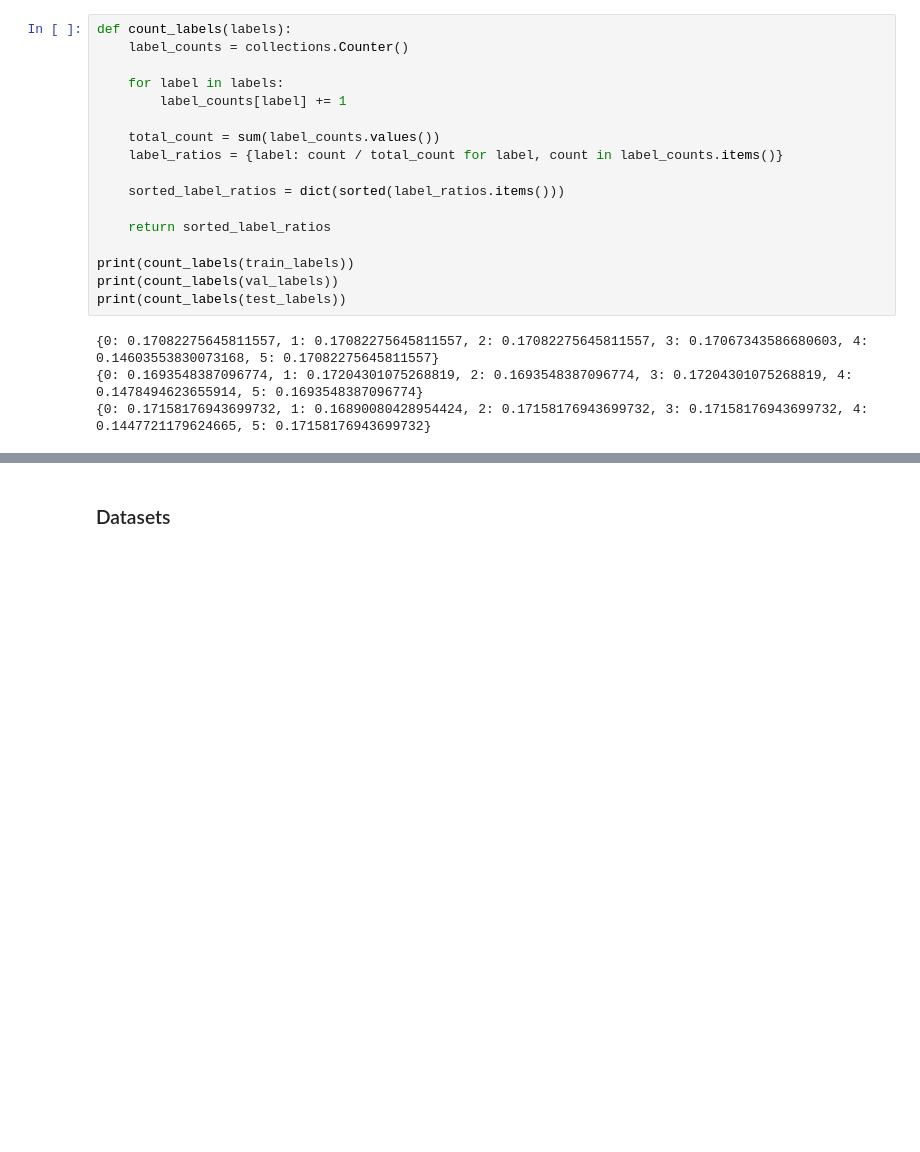
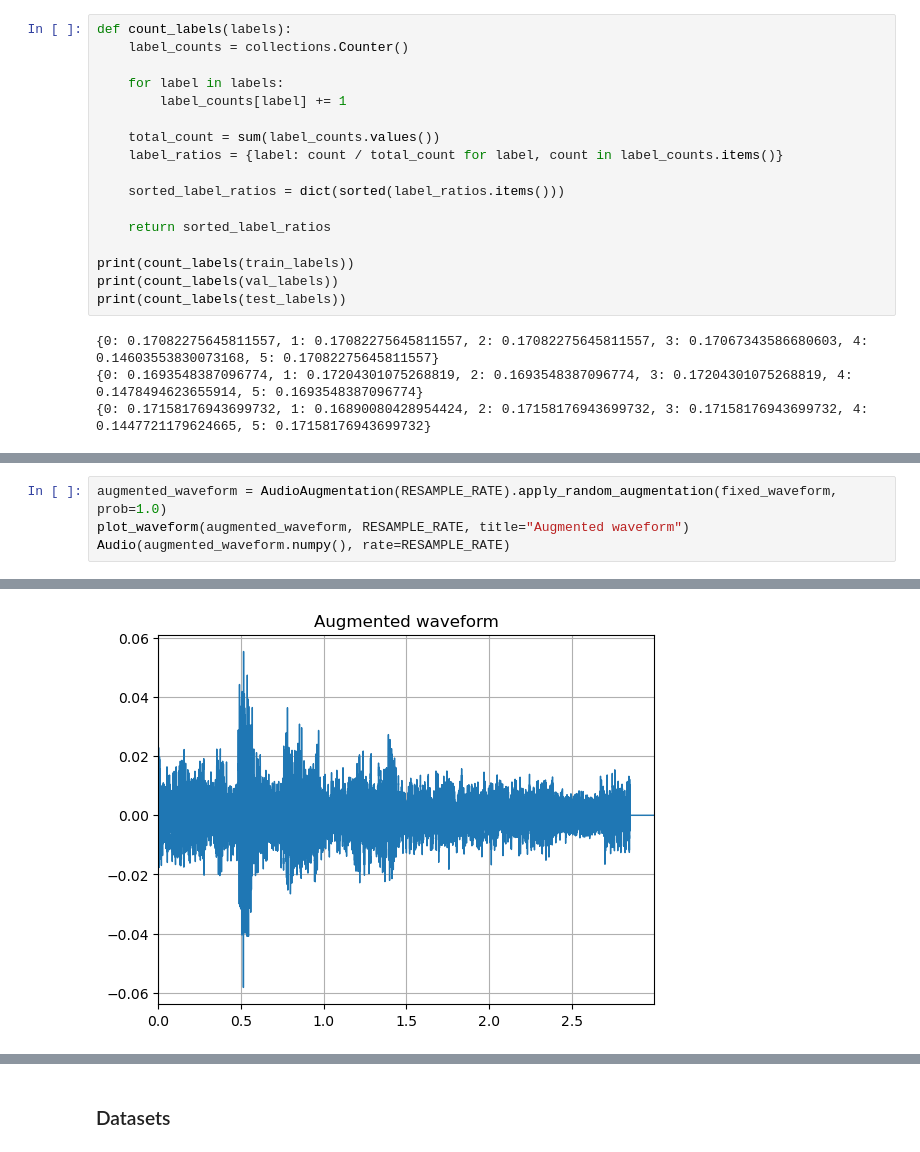
Before and after one commit to MartinRajniak/Audio-Emotion-Classifier, a Jupyter notebook: audio_emotion_classifier.ipynb, the cells around one changed output, grey strips where cells are left out. Cells and saved outputs as stored; diff of their text form; blank space fills up the shorter version.

Commit message:
Add augmented data

```diff
--- a/audio_emotion_classifier.ipynb
+++ b/audio_emotion_classifier.ipynb
@@ -302,0 +393,5 @@ print(count_labels(test_labels))
+# %%
+augmented_waveform = AudioAugmentation(RESAMPLE_RATE).apply_random_augmentation(fixed_waveform, prob=1.0)
+plot_waveform(augmented_waveform, RESAMPLE_RATE, title="Augmented waveform")
+Audio(augmented_waveform.numpy(), rate=RESAMPLE_RATE)
+# %% [output]
@@ -302,0 +399 @@ print(count_labels(test_labels))
+[figure, added]
```
Also changed, not shown: parts of 17 cells of this notebook.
# # # #
◆ TASK GOAL: The records need to be restated word for word, minus any images.

◆ WRITTEN RESPONSE:
Before and after one commit to MartinRajniak/Audio-Emotion-Classifier, a Jupyter notebook: audio_emotion_classifier.ipynb, the cells around one changed output, grey strips where cells are left out. Cells and saved outputs as stored; diff of their text form; blank space fills up the shorter version.

Commit message:
Add augmented data

```diff
--- a/audio_emotion_classifier.ipynb
+++ b/audio_emotion_classifier.ipynb
@@ -302,0 +393,5 @@ print(count_labels(test_labels))
+# %%
+augmented_waveform = AudioAugmentation(RESAMPLE_RATE).apply_random_augmentation(fixed_waveform, prob=1.0)
+plot_waveform(augmented_waveform, RESAMPLE_RATE, title="Augmented waveform")
+Audio(augmented_waveform.numpy(), rate=RESAMPLE_RATE)
+# %% [output]
@@ -302,0 +399 @@ print(count_labels(test_labels))
+[figure, added]
```
Also changed, not shown: parts of 17 cells of this notebook.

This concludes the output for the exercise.